Work task: Where a line of the records contains the word "flex", show that line.
Given data START
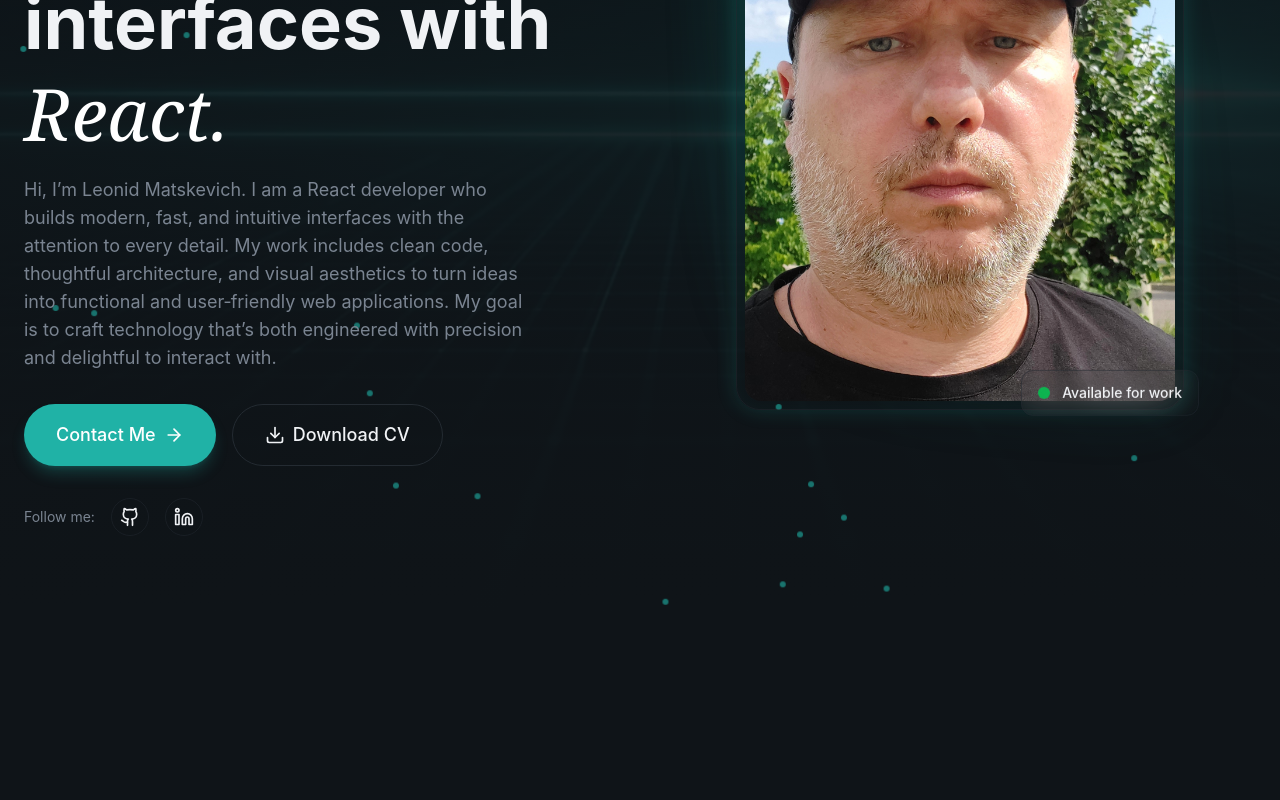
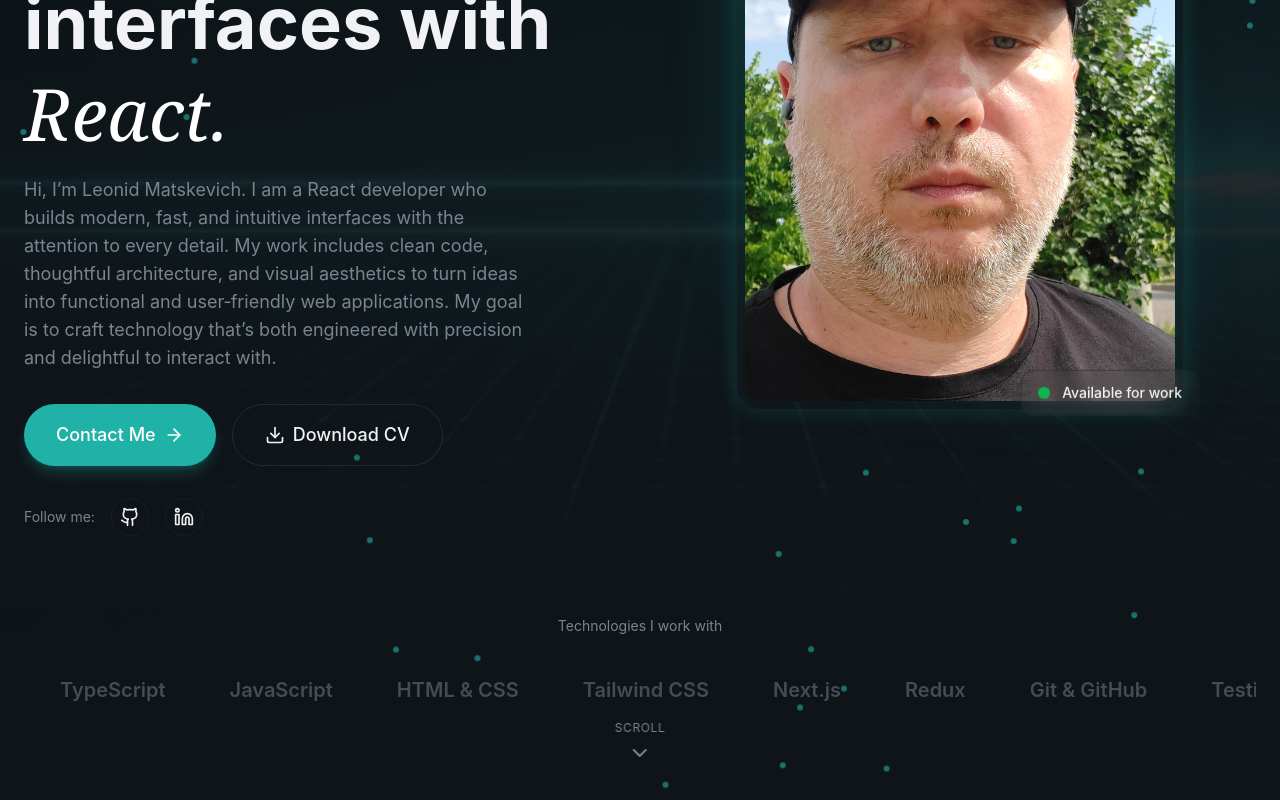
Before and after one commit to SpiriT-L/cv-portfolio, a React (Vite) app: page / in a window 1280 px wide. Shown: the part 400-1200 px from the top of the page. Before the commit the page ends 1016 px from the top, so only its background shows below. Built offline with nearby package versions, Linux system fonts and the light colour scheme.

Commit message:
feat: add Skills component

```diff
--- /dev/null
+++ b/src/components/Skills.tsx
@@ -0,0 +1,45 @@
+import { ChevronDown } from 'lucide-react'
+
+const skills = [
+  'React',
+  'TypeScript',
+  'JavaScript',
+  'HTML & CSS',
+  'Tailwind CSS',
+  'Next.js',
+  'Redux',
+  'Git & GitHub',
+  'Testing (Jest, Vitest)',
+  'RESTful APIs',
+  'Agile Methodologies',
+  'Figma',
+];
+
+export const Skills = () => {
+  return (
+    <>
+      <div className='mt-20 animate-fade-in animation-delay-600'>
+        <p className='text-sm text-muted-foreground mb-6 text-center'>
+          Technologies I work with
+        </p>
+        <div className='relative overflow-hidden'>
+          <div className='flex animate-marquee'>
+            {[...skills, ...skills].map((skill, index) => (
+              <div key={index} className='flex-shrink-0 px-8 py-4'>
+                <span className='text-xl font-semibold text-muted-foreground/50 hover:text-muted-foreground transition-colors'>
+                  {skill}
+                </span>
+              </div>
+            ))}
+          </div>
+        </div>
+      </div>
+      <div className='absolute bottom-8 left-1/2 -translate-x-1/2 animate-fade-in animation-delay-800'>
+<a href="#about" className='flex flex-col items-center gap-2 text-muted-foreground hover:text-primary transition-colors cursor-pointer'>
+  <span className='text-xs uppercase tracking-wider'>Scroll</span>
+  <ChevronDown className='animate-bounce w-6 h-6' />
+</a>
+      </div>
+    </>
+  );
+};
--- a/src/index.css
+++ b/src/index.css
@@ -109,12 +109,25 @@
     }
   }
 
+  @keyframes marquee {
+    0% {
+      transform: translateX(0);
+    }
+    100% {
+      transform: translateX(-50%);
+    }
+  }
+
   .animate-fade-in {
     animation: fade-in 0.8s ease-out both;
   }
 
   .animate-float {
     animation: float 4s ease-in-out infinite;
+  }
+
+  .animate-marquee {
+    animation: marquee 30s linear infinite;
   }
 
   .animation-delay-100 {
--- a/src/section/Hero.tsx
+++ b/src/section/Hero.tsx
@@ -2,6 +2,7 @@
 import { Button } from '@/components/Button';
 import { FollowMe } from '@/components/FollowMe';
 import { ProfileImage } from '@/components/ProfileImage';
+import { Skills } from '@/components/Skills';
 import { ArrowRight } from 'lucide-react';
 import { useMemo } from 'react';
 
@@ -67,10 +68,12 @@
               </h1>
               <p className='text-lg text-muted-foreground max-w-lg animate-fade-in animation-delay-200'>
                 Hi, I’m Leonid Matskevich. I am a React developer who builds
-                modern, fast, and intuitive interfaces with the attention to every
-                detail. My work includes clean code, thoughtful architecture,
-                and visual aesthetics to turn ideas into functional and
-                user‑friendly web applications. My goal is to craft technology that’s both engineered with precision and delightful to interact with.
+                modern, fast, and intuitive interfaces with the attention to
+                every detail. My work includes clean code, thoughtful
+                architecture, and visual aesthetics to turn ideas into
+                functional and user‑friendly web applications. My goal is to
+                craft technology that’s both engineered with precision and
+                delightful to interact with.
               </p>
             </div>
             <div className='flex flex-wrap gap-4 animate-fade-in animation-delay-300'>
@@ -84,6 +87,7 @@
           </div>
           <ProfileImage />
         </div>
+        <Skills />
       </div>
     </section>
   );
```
Given data END
Result:
+          <div className='flex animate-marquee'>
+              <div key={index} className='flex-shrink-0 px-8 py-4'>
+<a href="#about" className='flex flex-col items-center gap-2 text-muted-foreground hover:text-primary transition-colors cursor-pointer'>
             <div className='flex flex-wrap gap-4 animate-fade-in animation-delay-300'>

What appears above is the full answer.